For James Boswell, admiration was a busy, intimate affair. Although he was enormously vain, he was a stranger to embarrassment, and this unusual mix often seems to have been his greatest strength. Boswell wanted to be more than a mere biographer: he wanted to imprint his own personality on the life he planned to write, even as that life was being lived.
Boswell had the highest reverence for Johnson. He spent three years fishing for an introduction and when they finally met he was gratified to be treated with a proper brusqueness. Boswell felt ‘no little elation at having now so happily established an acquaintance of which I had been so long ambitious,’ and–when it began to seem that Johnson liked him–’a pleasing elevation of mind beyond what I had ever before experienced.’ This is the stock language of the seasoned hero-hunter. Boswell was addicted to the famous: Rousseau and Voltaire were two of his prize scalps, and he was forever writing letters to celebrities in order to connect their names with his. Like many another hero-worshipper, Boswell believed that his own gifts and temperament were nearer to the heroic than to those of the mediocre mass: he deserved to be close to Johnson–more than an incompetent sycophant like Oliver Goldsmith did, for instance. By keeping Johnson’s flame he would also be attending to his own. And from this point of view, he has been thoroughly triumphant. The Dr Johnson of the popular imagination is indeed Johnson as first imagined by James Boswell: Ursa Major, the Great Cham, the auld dominie and all the rest of it have been drawn directly from theLife. The verb ‘to Boswellize’ now has a meaning in the language.

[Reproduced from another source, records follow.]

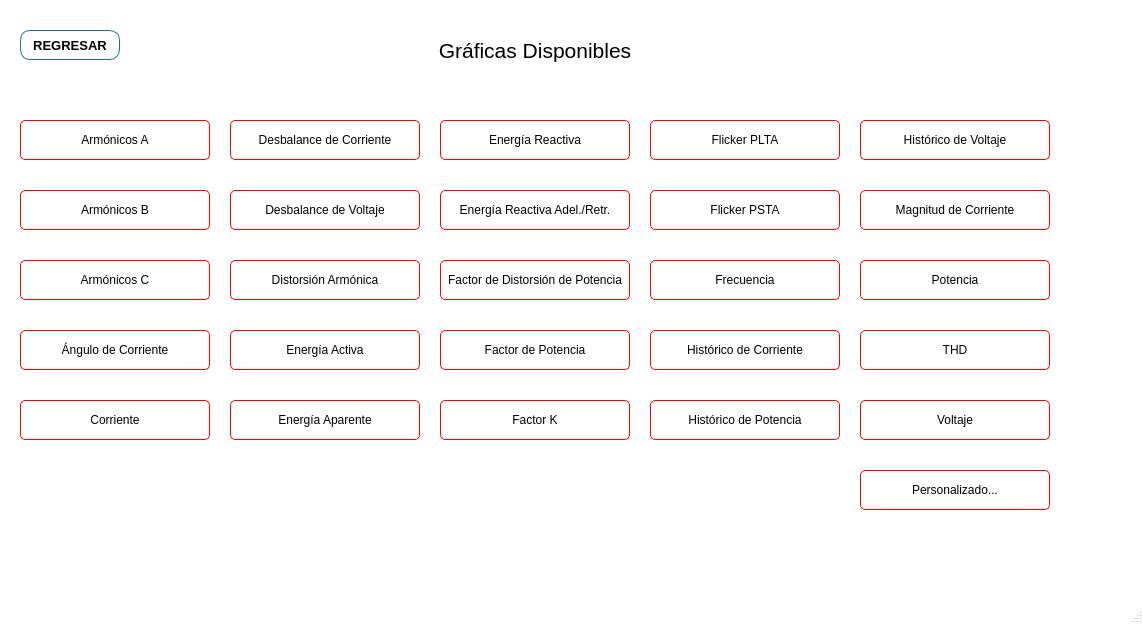
Before: the Qt Designer form Graficas_menu.ui in Katy9912/EPSOL-Trabajo1, drawn with Qt 5.
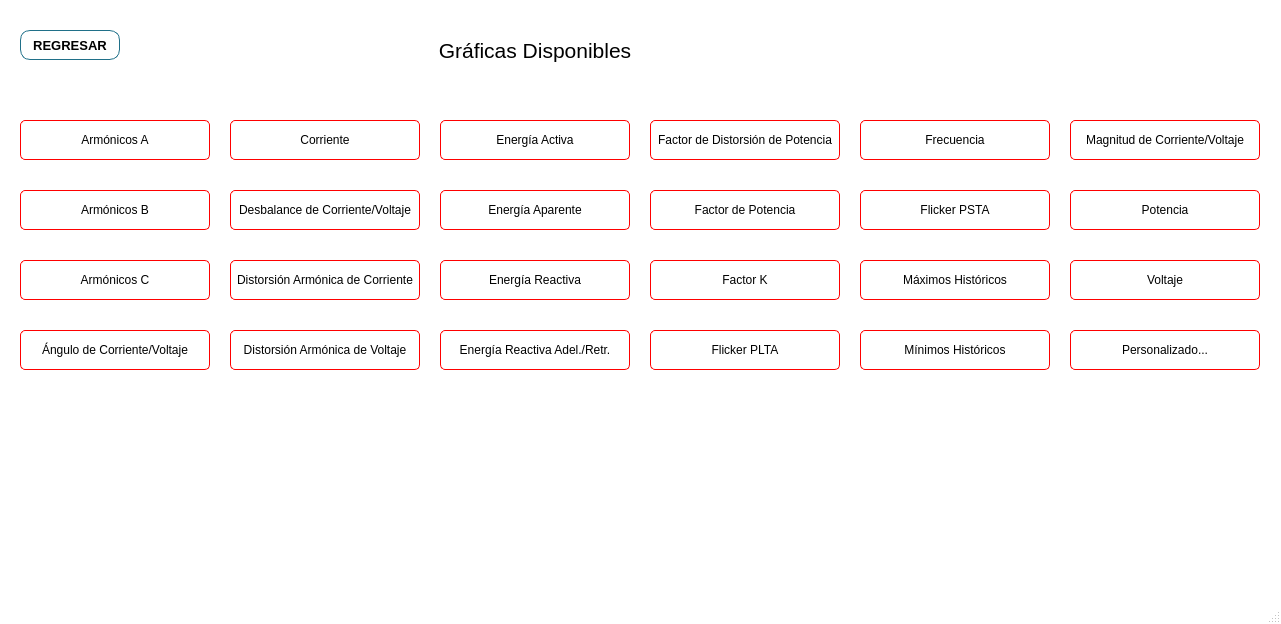
After: the same form once the commit is applied. Icons and pictures are not drawn.

Patch:
```diff
--- a/Graficas_menu.ui
+++ b/Graficas_menu.ui
@@ -6,7 +6,7 @@
    <rect>
     <x>0</x>
     <y>0</y>
-    <width>1143</width>
+    <width>1281</width>
     <height>624</height>
    </rect>
   </property>
@@ -82,8 +82,8 @@
     </property>
     <property name="geometry">
      <rect>
-      <x>440</x>
-      <y>330</y>
+      <x>650</x>
+      <y>190</y>
       <width>190</width>
       <height>40</height>
      </rect>
@@ -142,38 +142,8 @@
     </property>
     <property name="geometry">
      <rect>
-      <x>860</x>
-      <y>330</y>
-      <width>190</width>
-      <height>40</height>
-     </rect>
-    </property>
-    <property name="font">
-     <font>
-      <family>Arial</family>
-     </font>
-    </property>
-    <property name="cursor">
-     <cursorShape>PointingHandCursor</cursorShape>
-    </property>
-    <property name="toolTip">
-     <string>Muestra las gráficas</string>
-    </property>
-    <property name="styleSheet">
-     <string notr="true">border-color: rgb(255, 0, 0);</string>
-    </property>
-    <property name="text">
-     <string>THD</string>
-    </property>
-   </widget>
-   <widget class="QPushButton" name="W">
-    <property name="enabled">
-     <bool>false</bool>
-    </property>
-    <property name="geometry">
-     <rect>
-      <x>860</x>
-      <y>260</y>
+      <x>1070</x>
+      <y>190</y>
       <width>190</width>
       <height>40</height>
      </rect>
@@ -218,8 +188,8 @@
     </property>
     <property name="geometry">
      <rect>
-      <x>230</x>
-      <y>330</y>
+      <x>440</x>
+      <y>120</y>
       <width>190</width>
       <height>40</height>
      </rect>
@@ -248,8 +218,8 @@
     </property>
     <property name="geometry">
      <rect>
-      <x>860</x>
-      <y>400</y>
+      <x>1070</x>
+      <y>260</y>
       <width>190</width>
       <height>40</height>
      </rect>
@@ -273,44 +243,14 @@
      <string>Voltaje</string>
     </property>
    </widget>
-   <widget class="QPushButton" name="I">
+   <widget class="QPushButton" name="FR">
     <property name="enabled">
      <bool>false</bool>
     </property>
     <property name="geometry">
      <rect>
-      <x>20</x>
-      <y>400</y>
-      <width>190</width>
-      <height>40</height>
-     </rect>
-    </property>
-    <property name="font">
-     <font>
-      <family>Arial</family>
-     </font>
-    </property>
-    <property name="cursor">
-     <cursorShape>PointingHandCursor</cursorShape>
-    </property>
-    <property name="toolTip">
-     <string>Genera reporte en word</string>
-    </property>
-    <property name="styleSheet">
-     <string notr="true">border-color: rgb(255, 0, 0);</string>
-    </property>
-    <property name="text">
-     <string>Corriente</string>
-    </property>
-   </widget>
-   <widget class="QPushButton" name="frecuency_button">
-    <property name="enabled">
-     <bool>false</bool>
-    </property>
-    <property name="geometry">
-     <rect>
-      <x>650</x>
-      <y>260</y>
+      <x>860</x>
+      <y>120</y>
       <width>190</width>
       <height>40</height>
      </rect>
@@ -360,7 +300,7 @@
      <string notr="true">border-color: rgb(255, 0, 0);</string>
     </property>
     <property name="text">
-     <string>Distorsión Armónica</string>
+     <string>Distorsión Armónica de Corriente</string>
     </property>
    </widget>
    <widget class="QPushButton" name="k_factor_button">
@@ -369,8 +309,8 @@
     </property>
     <property name="geometry">
      <rect>
-      <x>440</x>
-      <y>400</y>
+      <x>650</x>
+      <y>260</y>
       <width>190</width>
       <height>40</height>
      </rect>
@@ -399,8 +339,8 @@
     </property>
     <property name="geometry">
      <rect>
-      <x>440</x>
-      <y>260</y>
+      <x>650</x>
+      <y>120</y>
       <width>190</width>
       <height>40</height>
      </rect>
@@ -450,47 +390,17 @@
      <string notr="true">border-color: rgb(255, 0, 0);</string>
     </property>
     <property name="text">
-     <string>Desbalance de Voltaje</string>
+     <string>Desbalance de Corriente/Voltaje</string>
     </property>
    </widget>
-   <widget class="QPushButton" name="I0_B">
-    <property name="enabled">
-     <bool>false</bool>
-    </property>
-    <property name="geometry">
-     <rect>
-      <x>230</x>
-      <y>120</y>
-      <width>190</width>
-      <height>40</height>
-     </rect>
-    </property>
-    <property name="font">
-     <font>
-      <family>Arial</family>
-     </font>
-    </property>
-    <property name="cursor">
-     <cursorShape>PointingHandCursor</cursorShape>
-    </property>
-    <property name="toolTip">
-     <string>Genera reporte en word</string>
-    </property>
-    <property name="styleSheet">
-     <string notr="true">border-color: rgb(255, 0, 0);</string>
-    </property>
-    <property name="text">
-     <string>Desbalance de Corriente</string>
-    </property>
-   </widget>
-   <widget class="QPushButton" name="PLTA">
+   <widget class="QPushButton" name="PLT">
     <property name="enabled">
      <bool>false</bool>
     </property>
     <property name="geometry">
      <rect>
       <x>650</x>
-      <y>120</y>
+      <y>330</y>
       <width>190</width>
       <height>40</height>
      </rect>
@@ -519,97 +429,7 @@
     </property>
     <property name="geometry">
      <rect>
-      <x>860</x>
-      <y>190</y>
-      <width>190</width>
-      <height>40</height>
-     </rect>
-    </property>
-    <property name="font">
-     <font>
-      <family>Arial</family>
-     </font>
-    </property>
-    <property name="cursor">
-     <cursorShape>PointingHandCursor</cursorShape>
-    </property>
-    <property name="toolTip">
-     <string>Genera reporte en word</string>
-    </property>
-    <property name="styleSheet">
-     <string notr="true">border-color: rgb(255, 0, 0);</string>
-    </property>
-    <property name="text">
-     <string>Magnitud de Corriente</string>
-    </property>
-   </widget>
-   <widget class="QPushButton" name="current_angle_button">
-    <property name="enabled">
-     <bool>false</bool>
-    </property>
-    <property name="geometry">
-     <rect>
-      <x>20</x>
-      <y>330</y>
-      <width>190</width>
-      <height>40</height>
-     </rect>
-    </property>
-    <property name="font">
-     <font>
-      <family>Arial</family>
-     </font>
-    </property>
-    <property name="cursor">
-     <cursorShape>PointingHandCursor</cursorShape>
-    </property>
-    <property name="toolTip">
-     <string>Genera reporte en word</string>
-    </property>
-    <property name="styleSheet">
-     <string notr="true">border-color: rgb(255, 0, 0);</string>
-    </property>
-    <property name="text">
-     <string>Ángulo de Corriente</string>
-    </property>
-   </widget>
-   <widget class="QPushButton" name="potency_history_button">
-    <property name="enabled">
-     <bool>false</bool>
-    </property>
-    <property name="geometry">
-     <rect>
-      <x>650</x>
-      <y>400</y>
-      <width>190</width>
-      <height>40</height>
-     </rect>
-    </property>
-    <property name="font">
-     <font>
-      <family>Arial</family>
-     </font>
-    </property>
-    <property name="cursor">
-     <cursorShape>PointingHandCursor</cursorShape>
-    </property>
-    <property name="toolTip">
-     <string>Genera reporte en word</string>
-    </property>
-    <property name="styleSheet">
-     <string notr="true">border-color: rgb(255, 0, 0);</string>
-    </property>
-    <property name="text">
-     <string>Histórico de Potencia</string>
-    </property>
-   </widget>
-   <widget class="QPushButton" name="voltage_history_button">
-    <property name="enabled">
-     <bool>false</bool>
-    </property>
-    <property name="geometry">
-     <rect>
-      <x>860</x>
+      <x>1070</x>
       <y>120</y>
       <width>190</width>
       <height>40</height>
@@ -627,11 +447,10 @@
      <string>Genera reporte en word</string>
     </property>
     <property name="styleSheet">
-     <string notr="true">border-color: rgb(255, 0, 0);
-</string>
+     <string notr="true">border-color: rgb(255, 0, 0);</string>
     </property>
     <property name="text">
-     <string>Histórico de Voltaje</string>
+     <string>Magnitud de Corriente/Voltaje</string>
     </property>
    </widget>
    <widget class="QPushButton" name="current_history_button">
@@ -640,7 +459,7 @@
     </property>
     <property name="geometry">
      <rect>
-      <x>650</x>
+      <x>20</x>
       <y>330</y>
       <width>190</width>
       <height>40</height>
@@ -661,7 +480,67 @@
      <string notr="true">border-color: rgb(255, 0, 0);</string>
     </property>
     <property name="text">
-     <string>Histórico de Corriente</string>
+     <string>Ángulo de Corriente/Voltaje</string>
+    </property>
+   </widget>
+   <widget class="QPushButton" name="MN">
+    <property name="enabled">
+     <bool>false</bool>
+    </property>
+    <property name="geometry">
+     <rect>
+      <x>860</x>
+      <y>330</y>
+      <width>190</width>
+      <height>40</height>
+     </rect>
+    </property>
+    <property name="font">
+     <font>
+      <family>Arial</family>
+     </font>
+    </property>
+    <property name="cursor">
+     <cursorShape>PointingHandCursor</cursorShape>
+    </property>
+    <property name="toolTip">
+     <string>Genera reporte en word</string>
+    </property>
+    <property name="styleSheet">
+     <string notr="true">border-color: rgb(255, 0, 0);</string>
+    </property>
+    <property name="text">
+     <string>Mínimos Históricos</string>
+    </property>
+   </widget>
+   <widget class="QPushButton" name="MX">
+    <property name="enabled">
+     <bool>false</bool>
+    </property>
+    <property name="geometry">
+     <rect>
+      <x>860</x>
+      <y>260</y>
+      <width>190</width>
+      <height>40</height>
+     </rect>
+    </property>
+    <property name="font">
+     <font>
+      <family>Arial</family>
+     </font>
+    </property>
+    <property name="cursor">
+     <cursorShape>PointingHandCursor</cursorShape>
+    </property>
+    <property name="toolTip">
+     <string>Genera reporte en word</string>
+    </property>
+    <property name="styleSheet">
+     <string notr="true">border-color: rgb(255, 0, 0);</string>
+    </property>
+    <property name="text">
+     <string>Máximos Históricos</string>
     </property>
    </widget>
    <widget class="QPushButton" name="custom_button">
@@ -670,8 +549,8 @@
     </property>
     <property name="geometry">
      <rect>
-      <x>860</x>
-      <y>470</y>
+      <x>1070</x>
+      <y>330</y>
       <width>190</width>
       <height>40</height>
      </rect>
@@ -700,8 +579,8 @@
     </property>
     <property name="geometry">
      <rect>
-      <x>230</x>
-      <y>400</y>
+      <x>440</x>
+      <y>190</y>
       <width>190</width>
       <height>40</height>
      </rect>
@@ -731,7 +610,7 @@
     <property name="geometry">
      <rect>
       <x>440</x>
-      <y>120</y>
+      <y>260</y>
       <width>190</width>
       <height>40</height>
      </rect>
@@ -761,7 +640,7 @@
     <property name="geometry">
      <rect>
       <x>440</x>
-      <y>190</y>
+      <y>330</y>
       <width>190</width>
       <height>40</height>
      </rect>
@@ -820,7 +699,7 @@
     </property>
     <property name="geometry">
      <rect>
-      <x>650</x>
+      <x>860</x>
       <y>190</y>
       <width>190</width>
       <height>40</height>
@@ -906,6 +785,66 @@
      </size>
     </property>
    </widget>
+   <widget class="QPushButton" name="I">
+    <property name="enabled">
+     <bool>false</bool>
+    </property>
+    <property name="geometry">
+     <rect>
+      <x>230</x>
+      <y>120</y>
+      <width>190</width>
+      <height>40</height>
+     </rect>
+    </property>
+    <property name="font">
+     <font>
+      <family>Arial</family>
+     </font>
+    </property>
+    <property name="cursor">
+     <cursorShape>PointingHandCursor</cursorShape>
+    </property>
+    <property name="toolTip">
+     <string>Genera reporte en word</string>
+    </property>
+    <property name="styleSheet">
+     <string notr="true">border-color: rgb(255, 0, 0);</string>
+    </property>
+    <property name="text">
+     <string>Corriente</string>
+    </property>
+   </widget>
+   <widget class="QPushButton" name="THDV">
+    <property name="enabled">
+     <bool>false</bool>
+    </property>
+    <property name="geometry">
+     <rect>
+      <x>230</x>
+      <y>330</y>
+      <width>190</width>
+      <height>40</height>
+     </rect>
+    </property>
+    <property name="font">
+     <font>
+      <family>Arial</family>
+     </font>
+    </property>
+    <property name="cursor">
+     <cursorShape>PointingHandCursor</cursorShape>
+    </property>
+    <property name="toolTip">
+     <string>Genera reporte en word</string>
+    </property>
+    <property name="styleSheet">
+     <string notr="true">border-color: rgb(255, 0, 0);</string>
+    </property>
+    <property name="text">
+     <string>Distorsión Armónica de Voltaje</string>
+    </property>
+   </widget>
   </widget>
   <widget class="QStatusBar" name="statusbar"/>
   <action name="actionAbout">
```
Left out of the diff: 60 changed lines with no effect on the pictures.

Every so often, efforts are made to liberate Johnson from the ardent custody of his disciple, to insist that Johnson was a writer, not a chop-house aphorist, that he had an inner life to which Boswell had no access and would not have understood. And, it is also pointed out, the Life of Johnson is not really a full Life at all. Boswell came late upon the scene and his attachment lasted for just over twenty of his subject’s seventy-five years. The book runs to about fourteen hundred pages: of these, under three hundred cover life-before-Boswell.